You have probably heard teachers, parents and advisers discuss lists of the top 10 or top 50 colleges in the country. The colleges are measured by components such as graduation rate, wealth, selectivity of admission, published research and alumni success; however, these rankings comprise a biased system that does not accurately assess whether a school will be right for a student.

Graduation rate is the biggest contributing factor to a school’s ranking. However, rankings aren’t based upon the standard four years a student will spend at a university. They are determined by a six-year graduation rate, when only 16.5% of all post-secondary school students are enrolled in graduate programs, as specified by the Education Date Initiative

Additionally, one factor that affects a school’s ranking by 20% is its reputation among officials at peer universities, according to U.S. News. This is a completely biased standard. 

NIU Vice President of Enrollment Management, Marketing and Communications Sol Jensen explains that NIU does not spend its money on trying to feed the popularity contest that is college rankings.

“We don’t try to game the system like a lot of schools do,” Jensen said.

Nevertheless, there are many aspects about NIU that attract its students and keep their first year retention rate higher than average.

Jensen said he believes that the faculty and staff play a big role in making new students feel invited and comfortable on campus and in the classroom. 

“It starts with the faculty and staff who are truly embracing our students,” Jensen said,  “acknowledging that they come from different lives, backgrounds and experiences. The desire to help them improve their social mobility and help them get great careers.”

The location of the university is another huge factor that attracts new students. 

“It’s not just the fact that we are close to where a lot of our students came from and grew up,” explained Jensen, “but also for students who did not grow up in the Northern Illinois region, the fact that we are so close to the great city of Chicago is another reason that draws them (students) here.” 

Lastly, and perhaps one of the more important reasons an individual might choose to attend NIU, is its affordability.

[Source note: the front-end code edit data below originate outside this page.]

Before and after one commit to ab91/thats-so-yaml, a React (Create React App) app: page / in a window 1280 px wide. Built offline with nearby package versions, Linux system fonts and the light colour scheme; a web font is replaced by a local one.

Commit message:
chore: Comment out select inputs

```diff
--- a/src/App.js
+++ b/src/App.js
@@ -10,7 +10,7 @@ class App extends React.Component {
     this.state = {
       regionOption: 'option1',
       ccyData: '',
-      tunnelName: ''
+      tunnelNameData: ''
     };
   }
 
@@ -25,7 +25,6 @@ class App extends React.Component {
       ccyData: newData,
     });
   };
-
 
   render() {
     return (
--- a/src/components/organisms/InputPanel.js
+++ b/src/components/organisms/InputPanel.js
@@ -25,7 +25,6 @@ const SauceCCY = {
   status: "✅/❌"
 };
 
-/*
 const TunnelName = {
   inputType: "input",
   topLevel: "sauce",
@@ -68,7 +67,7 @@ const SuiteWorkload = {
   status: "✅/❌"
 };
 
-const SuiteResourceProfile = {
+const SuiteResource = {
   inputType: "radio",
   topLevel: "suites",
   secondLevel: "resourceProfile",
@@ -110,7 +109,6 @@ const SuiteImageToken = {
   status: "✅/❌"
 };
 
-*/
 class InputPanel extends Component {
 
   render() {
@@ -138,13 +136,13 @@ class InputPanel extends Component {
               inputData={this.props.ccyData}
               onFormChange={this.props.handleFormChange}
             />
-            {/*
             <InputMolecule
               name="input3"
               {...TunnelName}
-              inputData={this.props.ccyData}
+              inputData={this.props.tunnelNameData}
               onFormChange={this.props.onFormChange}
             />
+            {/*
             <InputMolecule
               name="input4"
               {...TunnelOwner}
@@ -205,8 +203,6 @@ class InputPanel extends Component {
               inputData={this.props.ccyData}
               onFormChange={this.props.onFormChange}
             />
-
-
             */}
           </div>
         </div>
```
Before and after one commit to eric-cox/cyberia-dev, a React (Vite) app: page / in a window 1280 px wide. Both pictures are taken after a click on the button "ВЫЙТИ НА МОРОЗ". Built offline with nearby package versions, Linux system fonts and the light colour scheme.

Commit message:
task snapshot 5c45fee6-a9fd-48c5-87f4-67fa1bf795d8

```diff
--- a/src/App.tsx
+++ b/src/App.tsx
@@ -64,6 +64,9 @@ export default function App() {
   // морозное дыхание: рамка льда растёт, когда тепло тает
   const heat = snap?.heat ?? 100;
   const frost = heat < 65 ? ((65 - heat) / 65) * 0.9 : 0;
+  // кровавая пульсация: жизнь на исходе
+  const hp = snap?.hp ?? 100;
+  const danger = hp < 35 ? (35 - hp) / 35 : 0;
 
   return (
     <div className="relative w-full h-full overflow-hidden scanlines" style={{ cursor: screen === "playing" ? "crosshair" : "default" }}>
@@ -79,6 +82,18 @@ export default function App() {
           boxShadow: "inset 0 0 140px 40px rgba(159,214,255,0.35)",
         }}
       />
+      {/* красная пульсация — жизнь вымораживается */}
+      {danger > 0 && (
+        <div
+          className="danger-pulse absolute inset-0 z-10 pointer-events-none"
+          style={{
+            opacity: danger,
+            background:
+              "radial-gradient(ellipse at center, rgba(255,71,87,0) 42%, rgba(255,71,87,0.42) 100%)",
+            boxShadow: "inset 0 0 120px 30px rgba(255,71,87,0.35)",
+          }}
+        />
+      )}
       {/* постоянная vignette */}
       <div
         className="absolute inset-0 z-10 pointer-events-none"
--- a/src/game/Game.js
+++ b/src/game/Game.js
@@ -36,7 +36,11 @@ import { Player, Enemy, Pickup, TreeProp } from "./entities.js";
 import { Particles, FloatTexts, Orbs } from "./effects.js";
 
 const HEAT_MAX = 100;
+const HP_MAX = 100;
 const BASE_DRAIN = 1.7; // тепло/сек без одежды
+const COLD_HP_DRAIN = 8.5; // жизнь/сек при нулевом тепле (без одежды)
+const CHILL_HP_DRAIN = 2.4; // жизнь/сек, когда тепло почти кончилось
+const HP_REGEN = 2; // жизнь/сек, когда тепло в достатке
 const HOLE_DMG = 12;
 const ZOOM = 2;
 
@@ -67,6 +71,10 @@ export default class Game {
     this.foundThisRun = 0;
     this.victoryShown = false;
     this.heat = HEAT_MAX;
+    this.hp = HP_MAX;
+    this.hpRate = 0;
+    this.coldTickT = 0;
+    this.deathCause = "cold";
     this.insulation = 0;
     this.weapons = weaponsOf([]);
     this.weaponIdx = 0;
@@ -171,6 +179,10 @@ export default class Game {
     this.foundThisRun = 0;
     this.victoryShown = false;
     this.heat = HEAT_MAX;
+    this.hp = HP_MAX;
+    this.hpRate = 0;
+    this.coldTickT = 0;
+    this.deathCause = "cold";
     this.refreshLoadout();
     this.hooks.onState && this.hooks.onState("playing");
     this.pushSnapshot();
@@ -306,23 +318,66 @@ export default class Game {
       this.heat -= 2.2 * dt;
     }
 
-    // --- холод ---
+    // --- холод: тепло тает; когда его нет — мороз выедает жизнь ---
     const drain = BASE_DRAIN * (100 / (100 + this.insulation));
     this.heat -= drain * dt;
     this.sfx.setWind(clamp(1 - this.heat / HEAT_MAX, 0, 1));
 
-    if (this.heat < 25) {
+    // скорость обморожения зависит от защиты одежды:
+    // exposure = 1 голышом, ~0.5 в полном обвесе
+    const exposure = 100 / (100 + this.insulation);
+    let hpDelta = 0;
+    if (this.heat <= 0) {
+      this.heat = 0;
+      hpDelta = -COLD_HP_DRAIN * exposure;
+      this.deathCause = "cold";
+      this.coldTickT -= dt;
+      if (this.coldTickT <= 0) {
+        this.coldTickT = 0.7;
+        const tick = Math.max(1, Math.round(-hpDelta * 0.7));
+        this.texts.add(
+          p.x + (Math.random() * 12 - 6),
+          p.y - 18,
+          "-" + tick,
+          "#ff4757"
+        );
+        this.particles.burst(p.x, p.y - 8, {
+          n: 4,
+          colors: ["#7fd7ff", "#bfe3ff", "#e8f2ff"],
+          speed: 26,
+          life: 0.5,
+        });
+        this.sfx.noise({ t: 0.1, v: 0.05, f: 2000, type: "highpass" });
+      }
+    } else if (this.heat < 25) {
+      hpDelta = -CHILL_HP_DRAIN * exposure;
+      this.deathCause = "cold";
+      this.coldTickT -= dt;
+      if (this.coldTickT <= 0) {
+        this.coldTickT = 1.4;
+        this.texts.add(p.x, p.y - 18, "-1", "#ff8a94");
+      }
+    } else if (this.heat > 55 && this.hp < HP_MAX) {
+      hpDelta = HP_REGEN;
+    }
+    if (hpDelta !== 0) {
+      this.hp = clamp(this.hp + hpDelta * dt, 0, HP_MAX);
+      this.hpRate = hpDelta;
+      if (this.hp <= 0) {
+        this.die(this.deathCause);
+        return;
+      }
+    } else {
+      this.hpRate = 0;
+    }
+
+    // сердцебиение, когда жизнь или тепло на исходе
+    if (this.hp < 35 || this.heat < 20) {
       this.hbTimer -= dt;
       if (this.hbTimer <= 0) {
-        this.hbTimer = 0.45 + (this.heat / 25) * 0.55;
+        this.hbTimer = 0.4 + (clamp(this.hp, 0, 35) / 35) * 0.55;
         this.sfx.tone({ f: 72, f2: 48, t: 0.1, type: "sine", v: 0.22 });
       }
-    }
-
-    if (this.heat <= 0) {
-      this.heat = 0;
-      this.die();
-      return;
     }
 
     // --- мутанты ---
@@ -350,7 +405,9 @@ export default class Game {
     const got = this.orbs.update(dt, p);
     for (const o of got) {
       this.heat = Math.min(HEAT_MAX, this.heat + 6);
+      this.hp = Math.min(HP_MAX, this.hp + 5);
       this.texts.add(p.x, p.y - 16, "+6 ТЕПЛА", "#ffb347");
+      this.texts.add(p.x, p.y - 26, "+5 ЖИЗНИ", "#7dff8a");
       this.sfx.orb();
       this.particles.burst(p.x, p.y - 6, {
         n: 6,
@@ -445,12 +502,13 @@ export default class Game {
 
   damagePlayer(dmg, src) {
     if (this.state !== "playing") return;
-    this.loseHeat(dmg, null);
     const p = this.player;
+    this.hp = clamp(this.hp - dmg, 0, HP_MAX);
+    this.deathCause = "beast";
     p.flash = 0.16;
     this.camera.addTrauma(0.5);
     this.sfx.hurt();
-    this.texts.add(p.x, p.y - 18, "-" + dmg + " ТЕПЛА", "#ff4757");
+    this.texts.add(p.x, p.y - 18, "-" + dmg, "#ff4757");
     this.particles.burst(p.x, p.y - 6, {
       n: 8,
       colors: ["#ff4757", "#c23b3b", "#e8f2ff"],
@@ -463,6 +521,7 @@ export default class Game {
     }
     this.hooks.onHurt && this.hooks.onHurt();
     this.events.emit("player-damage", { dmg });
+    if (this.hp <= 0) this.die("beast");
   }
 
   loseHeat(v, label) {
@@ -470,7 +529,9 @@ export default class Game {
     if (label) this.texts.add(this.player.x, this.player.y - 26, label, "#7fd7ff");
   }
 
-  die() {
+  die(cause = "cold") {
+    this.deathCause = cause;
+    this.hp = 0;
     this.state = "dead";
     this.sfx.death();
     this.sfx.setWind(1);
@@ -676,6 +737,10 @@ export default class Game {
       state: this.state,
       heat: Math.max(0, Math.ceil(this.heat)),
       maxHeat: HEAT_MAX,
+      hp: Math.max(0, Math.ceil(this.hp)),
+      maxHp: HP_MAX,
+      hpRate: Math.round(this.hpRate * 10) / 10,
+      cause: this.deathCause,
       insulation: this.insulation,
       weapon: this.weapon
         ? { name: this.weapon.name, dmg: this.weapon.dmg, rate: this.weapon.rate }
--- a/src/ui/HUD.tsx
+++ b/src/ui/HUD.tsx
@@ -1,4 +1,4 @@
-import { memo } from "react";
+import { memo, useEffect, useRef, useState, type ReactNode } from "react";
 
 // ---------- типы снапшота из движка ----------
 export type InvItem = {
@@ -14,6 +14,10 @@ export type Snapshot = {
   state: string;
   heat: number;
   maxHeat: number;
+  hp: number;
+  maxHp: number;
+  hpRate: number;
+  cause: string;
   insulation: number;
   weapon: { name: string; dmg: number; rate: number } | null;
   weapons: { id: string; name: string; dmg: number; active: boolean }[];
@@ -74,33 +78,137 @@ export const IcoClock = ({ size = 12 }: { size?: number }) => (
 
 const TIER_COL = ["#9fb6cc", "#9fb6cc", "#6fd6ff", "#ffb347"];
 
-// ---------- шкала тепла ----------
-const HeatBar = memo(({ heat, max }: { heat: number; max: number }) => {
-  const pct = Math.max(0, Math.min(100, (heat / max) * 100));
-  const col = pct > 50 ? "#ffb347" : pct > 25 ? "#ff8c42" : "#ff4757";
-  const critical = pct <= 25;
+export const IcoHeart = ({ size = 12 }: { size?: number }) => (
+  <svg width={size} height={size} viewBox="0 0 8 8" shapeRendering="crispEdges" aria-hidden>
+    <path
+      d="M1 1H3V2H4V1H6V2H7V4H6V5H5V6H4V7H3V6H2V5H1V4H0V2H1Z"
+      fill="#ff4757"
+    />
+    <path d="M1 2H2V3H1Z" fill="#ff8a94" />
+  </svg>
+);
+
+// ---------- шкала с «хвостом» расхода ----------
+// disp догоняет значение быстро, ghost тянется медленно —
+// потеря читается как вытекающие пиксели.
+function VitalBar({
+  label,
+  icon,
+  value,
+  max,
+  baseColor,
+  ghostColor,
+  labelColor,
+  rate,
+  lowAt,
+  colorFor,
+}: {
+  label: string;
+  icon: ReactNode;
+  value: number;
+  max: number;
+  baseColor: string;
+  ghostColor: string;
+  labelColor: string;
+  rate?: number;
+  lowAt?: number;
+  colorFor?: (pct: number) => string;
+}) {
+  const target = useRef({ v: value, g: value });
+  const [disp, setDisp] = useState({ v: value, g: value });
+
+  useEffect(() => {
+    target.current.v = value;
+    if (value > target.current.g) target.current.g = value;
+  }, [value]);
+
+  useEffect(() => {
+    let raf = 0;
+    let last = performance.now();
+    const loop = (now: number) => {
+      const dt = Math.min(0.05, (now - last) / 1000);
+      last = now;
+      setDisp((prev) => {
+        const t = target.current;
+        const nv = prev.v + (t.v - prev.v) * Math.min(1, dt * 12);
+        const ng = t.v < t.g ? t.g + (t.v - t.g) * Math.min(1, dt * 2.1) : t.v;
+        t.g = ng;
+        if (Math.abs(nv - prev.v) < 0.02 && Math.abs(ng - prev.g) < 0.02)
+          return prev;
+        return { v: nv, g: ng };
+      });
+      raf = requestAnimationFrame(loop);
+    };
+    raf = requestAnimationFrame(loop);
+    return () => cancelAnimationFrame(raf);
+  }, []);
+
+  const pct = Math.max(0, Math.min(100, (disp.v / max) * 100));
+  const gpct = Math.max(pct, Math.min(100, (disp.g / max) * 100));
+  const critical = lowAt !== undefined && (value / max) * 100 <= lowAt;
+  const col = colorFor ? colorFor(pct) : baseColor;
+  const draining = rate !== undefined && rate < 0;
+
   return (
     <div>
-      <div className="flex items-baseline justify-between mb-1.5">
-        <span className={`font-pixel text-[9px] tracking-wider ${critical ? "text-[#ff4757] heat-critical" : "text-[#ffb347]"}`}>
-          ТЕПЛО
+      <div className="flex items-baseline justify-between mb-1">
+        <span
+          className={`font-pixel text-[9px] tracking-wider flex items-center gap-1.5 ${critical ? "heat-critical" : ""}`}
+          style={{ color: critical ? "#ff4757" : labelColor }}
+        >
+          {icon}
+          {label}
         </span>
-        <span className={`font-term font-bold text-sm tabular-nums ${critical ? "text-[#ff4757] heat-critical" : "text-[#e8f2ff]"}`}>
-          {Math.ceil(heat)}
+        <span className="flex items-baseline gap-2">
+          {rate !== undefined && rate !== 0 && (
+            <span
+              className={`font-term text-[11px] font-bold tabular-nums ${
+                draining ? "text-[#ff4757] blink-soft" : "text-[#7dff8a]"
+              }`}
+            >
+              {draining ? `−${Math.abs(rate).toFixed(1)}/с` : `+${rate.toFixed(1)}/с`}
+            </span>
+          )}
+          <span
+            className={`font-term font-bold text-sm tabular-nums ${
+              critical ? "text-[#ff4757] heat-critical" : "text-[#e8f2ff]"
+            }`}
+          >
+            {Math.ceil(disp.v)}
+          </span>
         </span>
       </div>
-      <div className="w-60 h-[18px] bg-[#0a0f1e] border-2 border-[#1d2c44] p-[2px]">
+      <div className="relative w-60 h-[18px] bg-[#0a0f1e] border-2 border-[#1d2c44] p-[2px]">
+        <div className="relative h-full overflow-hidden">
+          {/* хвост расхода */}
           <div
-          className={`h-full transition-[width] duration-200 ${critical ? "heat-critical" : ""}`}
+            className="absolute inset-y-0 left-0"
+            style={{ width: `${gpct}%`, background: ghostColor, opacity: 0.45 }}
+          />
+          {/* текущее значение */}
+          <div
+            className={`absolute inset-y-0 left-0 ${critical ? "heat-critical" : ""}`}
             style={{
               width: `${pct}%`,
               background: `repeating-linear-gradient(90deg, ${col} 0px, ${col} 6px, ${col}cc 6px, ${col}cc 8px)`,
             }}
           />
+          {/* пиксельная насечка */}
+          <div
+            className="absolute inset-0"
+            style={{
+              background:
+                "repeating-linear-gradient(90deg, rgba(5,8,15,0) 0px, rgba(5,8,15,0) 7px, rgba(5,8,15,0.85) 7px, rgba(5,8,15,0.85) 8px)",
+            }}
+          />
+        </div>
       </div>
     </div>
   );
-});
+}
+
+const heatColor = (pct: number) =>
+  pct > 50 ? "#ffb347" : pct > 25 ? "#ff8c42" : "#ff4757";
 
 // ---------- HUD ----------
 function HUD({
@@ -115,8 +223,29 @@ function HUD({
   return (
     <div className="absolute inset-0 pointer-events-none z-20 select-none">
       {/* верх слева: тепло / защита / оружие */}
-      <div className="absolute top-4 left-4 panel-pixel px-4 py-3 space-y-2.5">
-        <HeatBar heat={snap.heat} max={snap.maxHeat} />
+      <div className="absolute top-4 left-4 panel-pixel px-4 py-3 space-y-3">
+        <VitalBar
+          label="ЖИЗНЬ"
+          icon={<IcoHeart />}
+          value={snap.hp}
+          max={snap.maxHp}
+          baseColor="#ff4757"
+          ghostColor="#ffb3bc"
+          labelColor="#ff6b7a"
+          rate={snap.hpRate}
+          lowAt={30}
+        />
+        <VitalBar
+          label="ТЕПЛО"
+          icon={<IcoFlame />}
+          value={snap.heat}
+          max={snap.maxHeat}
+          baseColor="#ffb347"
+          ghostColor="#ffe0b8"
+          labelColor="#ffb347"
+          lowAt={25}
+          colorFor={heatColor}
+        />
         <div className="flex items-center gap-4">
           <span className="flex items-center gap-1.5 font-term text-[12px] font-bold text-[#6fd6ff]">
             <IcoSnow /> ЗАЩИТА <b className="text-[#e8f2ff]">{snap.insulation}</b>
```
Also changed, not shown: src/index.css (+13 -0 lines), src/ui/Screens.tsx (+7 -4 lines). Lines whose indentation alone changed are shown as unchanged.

NIU’s tuition is much lower than many of the other well-known public universities in Illinois. 

For Illinois Residents, Illinois State University has an estimated tuition rate of $15,416, University of Illinois has an estimate of $17,138 to $22,324  and Northern Illinois University’s tuition rate is $9,786. 

“NIU is a very affordable option for the higher education that we provide; a lot of great scholarships and financial aid opportunities that they might not receive at other institutions they might have applied to,” Jensen said. 

These rankings aren’t going away anytime soon, but that doesn’t mean you should put value in them. Instead, you should view them as general guidelines.